A healthy body produces a healthy mind. When the body starts to break down, from metabolic disorders, diseases or aging, the brain also begins to deteriorate. Keeping your mind strong requires proper nutrition, a healthy lifestyle and exercise â€“ including memory games and learning memory techniques that can stimulate the brain.
Metabolic Disorders, like diabetes, occur when your body is not able to break down and absorb the food you eat. Since food is your bodyâ€™s fuel, and what you eat affects how your entire body functions, a disruption in the fuel absorption also hinders how your brain functions, and why you will lose your memory.
Scientists are placing a lot of emphasis on identifying how brain cells selectively degenerate in those who are experiencing the most common type of mental and memory decline â€“ those diagnosed with Alzheimerâ€™s. They are especially interested in how metabolic syndrome (MetS), the precursor to metabolic disorder, relates to the specific functions in the brain, and could contribute to its decline. Their findings can then definitively link memory loss as one of the results of a metabolic disorder.
Metabolic Syndrome is comprised of a group of risk factors that, when put together, increase your risk of diabetes, stroke and coronary artery disease. These two most important factors being a higher fat content around your middle, and resistance to the insulin produced naturally in your body to regulate your blood sugar. Too much sugar in your body, or too little, has an effect on all the functions in your body, including your kidneys and your brain.
A French study, conducted through three cities and consisting of 7087 men and women aged 65 and older who exhibited at least 3-5 markers for cardio-metabolic abnormalities, which included:
- Low, high-density lipoprotein cholesterol (HDL)
- Significant amount of fat around the waistline
- High levels of triglycerides â€“ fatty molecules
The subjects in the study were given a series of visual, memory and language tests and then divided into groups according to age, gender, education levels, IQ scores, and if they tested for a high or low level of a protein-like substance, beta-amyloid 42. The beta-amyloid 42 substance has recently been found to be a potential indicator for doctors to foretell if a person is at risk for developing Alzheimerâ€™s or other forms of dementia. If so, they will be able to administer a simple blood test that will unveil a predisposition to this condition.
The conclusion of this French study was that generally MetS, and several of its markers, have a negative impact on memory as well as other cognitive functions in older people.
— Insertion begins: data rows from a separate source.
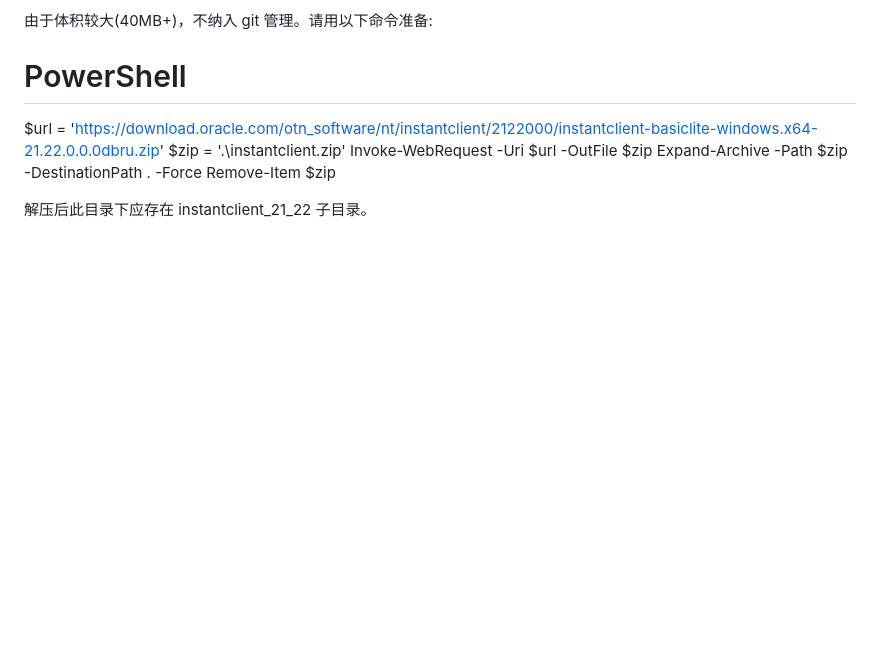
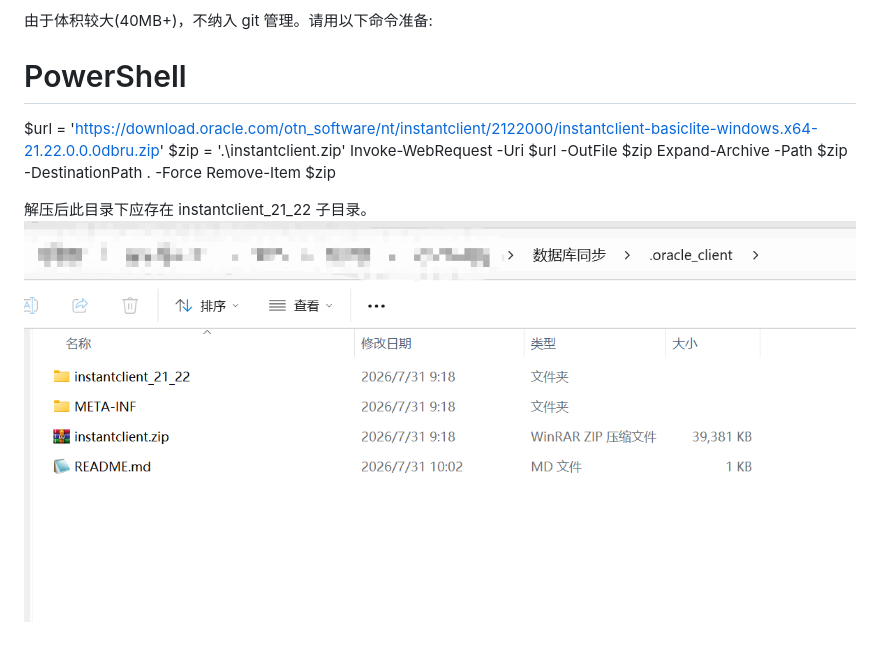
Before and after one commit to yc-2018/db-diff-sync-tool, a Markdown page: .oracle_client/README.md, the part around the change. Drawn GitHub-style; pictures changed too: .oracle_client/img.png (added); blank space fills up the shorter version.

Commit message:
docs(.oracle_client): 添加Oracle客户端安装说明图片
- 在README文档中添加了安装步骤的图片说明
- 图片展示了instantclient_21_22子目录的解压结果

```diff
--- a/.oracle_client/README.md
+++ b/.oracle_client/README.md
@@ -12,3 +12,4 @@ Expand-Archive -Path $zip -DestinationPath . -Force
 Remove-Item $zip
 
 解压后此目录下应存在 instantclient_21_22 子目录。
+![img.png](img.png)
```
Through this, as well as other similar group studies, scientists are getting closer to identifying factors that could lead up to mental decline. These studies also were encouraging in the fact that a healthy lifestyle â€“ balanced diet, exercise, no smoking or excessive alcohol consumption, combined with things to keep the brain stimulated, will stave off dementia.
With this in mind, learning proper nutrition and exercise, in conjunction with memory training classes, and learning good memory techniques, will go far in helping people to live a better quality of life.
For further information on memory training, check out Ron White, the memory expert, and his schedule of classes and seminars.
Neurology website – Article: Metabolic syndrome and cognitive decline in French elders: The Three-City Study: http://www.neurology.org/content/76/6/518.full?sid=191d6cc0-06be-40b6-9074-11c81e6aefa4
Science AAAâ€™s website- Alzheimer’s disease: a disorder of cortical cholinergic innervation: http://www.sciencemag.org/content/219/4589/1184.short
Neurological Review – The Role of Metabolic Disorders in Alzheimer Disease and Vascular Dementia: http://archneur.ama-assn.org/cgi/reprint/66/3/300.pdf
Medline Plus – Genetic Brain Disorders: http://www.nlm.nih.gov/medlineplus/geneticbraindisorders.html